Dmitry Budker’s research interests are related to the study of violation of discrete symmetries – parity, time reversal invariance, and permutation symmetry for identical particles - using the methods of modern atomic physics. In particular, he has been involved in exploring the rare earth elements - samarium, dysprosium and ytterbium - where enhancement of P and P,T violating effects occurs due to close proximity of states with opposite nominal parity. More recently, he has also been involved in experimental search for temporal variation of fundamental “constants,” as well as searches for a possible violation of Lorentz invariance and the Einstein’s Equivalence Principle. Such experiments involve many aspects and techniques of atomic physics, as well as of linear and nonlinear optics and spectroscopy. Some of the Budker group research involves experimental condensed-matter physics (for example, the study and application of the nitrogen-vacancy centers in diamond) and nuclear magnetic resonance (especially, the zero- and ultraslow-field NMR). Budker and his group are also studying applications of nonlinear optical phenomena in resonant vapors and in color centers in diamond to sensitive magnetometry.
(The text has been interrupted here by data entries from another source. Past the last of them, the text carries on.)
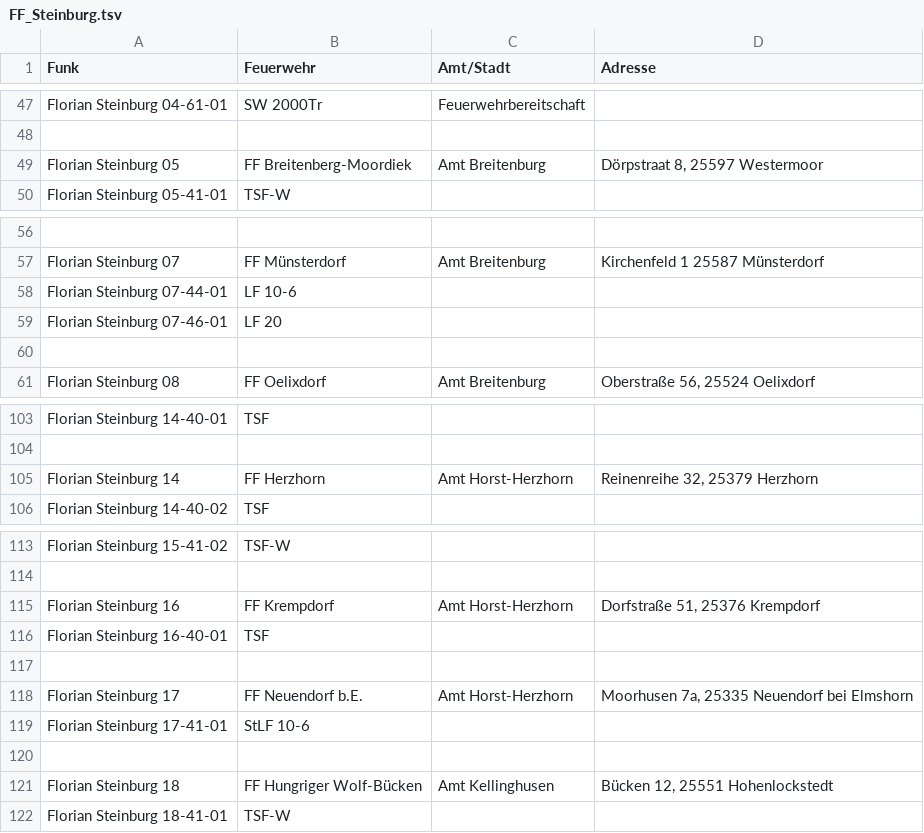
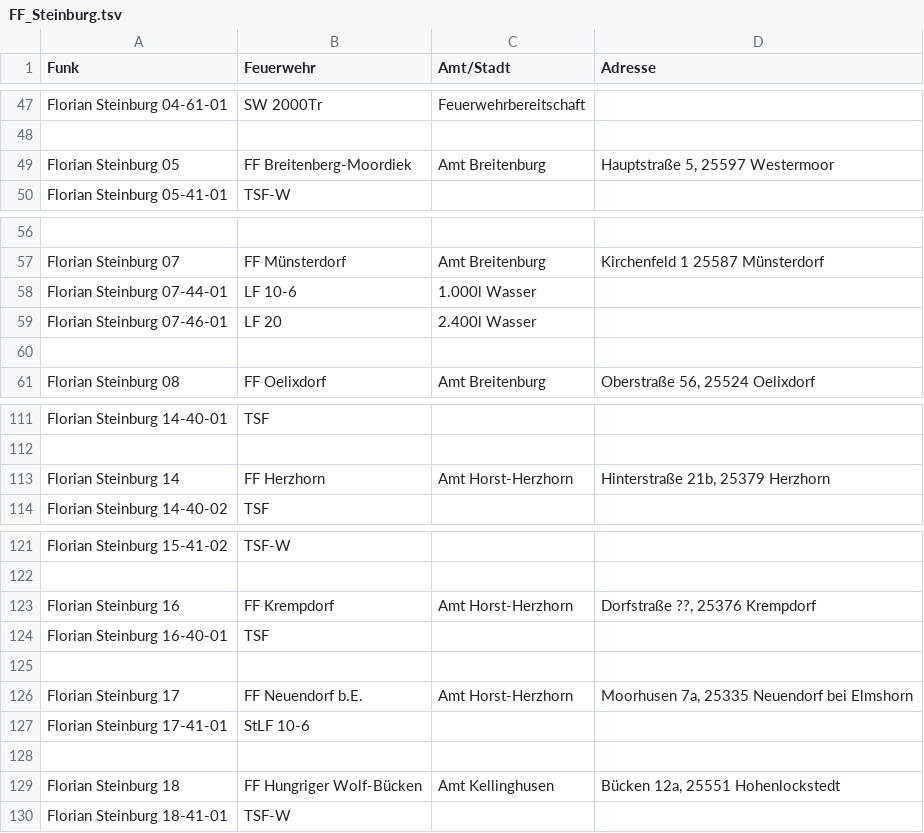
Before and after one commit to mnai/LSS-Fahrzeuglisten, a TSV file: Schleswig-Holstein/Steinburg (IZ)/FF_Steinburg.tsv, drawn as a sheet; only a part is shown, gaps mark what is left out; addresses are those after the commit; the diff covers the shown part only; the diff names each change by its address in the sheet, - before the commit and + after, or states it on an @@ line.

```diff
--- a/Schleswig-Holstein/Steinburg (IZ)/FF_Steinburg.tsv
+++ b/Schleswig-Holstein/Steinburg (IZ)/FF_Steinburg.tsv
-D49 (Adresse): Dörpstraat 8, 25597 Westermoor
+D49 (Adresse): Hauptstraße 5, 25597 Westermoor
-C58 (Amt/Stadt): (empty)
+C58 (Amt/Stadt): 1.000l Wasser
-C59 (Amt/Stadt): (empty)
+C59 (Amt/Stadt): 2.400l Wasser
-D113 (Adresse): Reinenreihe 32, 25379 Herzhorn
+D113 (Adresse): Hinterstraße 21b, 25379 Herzhorn
-D123 (Adresse): Dorfstraße 51, 25376 Krempdorf
+D123 (Adresse): Dorfstraße ??, 25376 Krempdorf
-D129 (Adresse): Bücken 12, 25551 Hohenlockstedt
+D129 (Adresse): Bücken 12a, 25551 Hohenlockstedt
```
Also changed, not shown: 10 added rows, 2 removed rows, 4 moved rows and 6 edited cells elsewhere in this file.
The group maintains a roughly 50-50 balance of fundamental-physics and applied projects.
Review article: Micah P. Ledbetter and Dmitry Budker, Zero-field nuclear magnetic resonance, Physics Today 66(4) April 2013, pp. 44-49.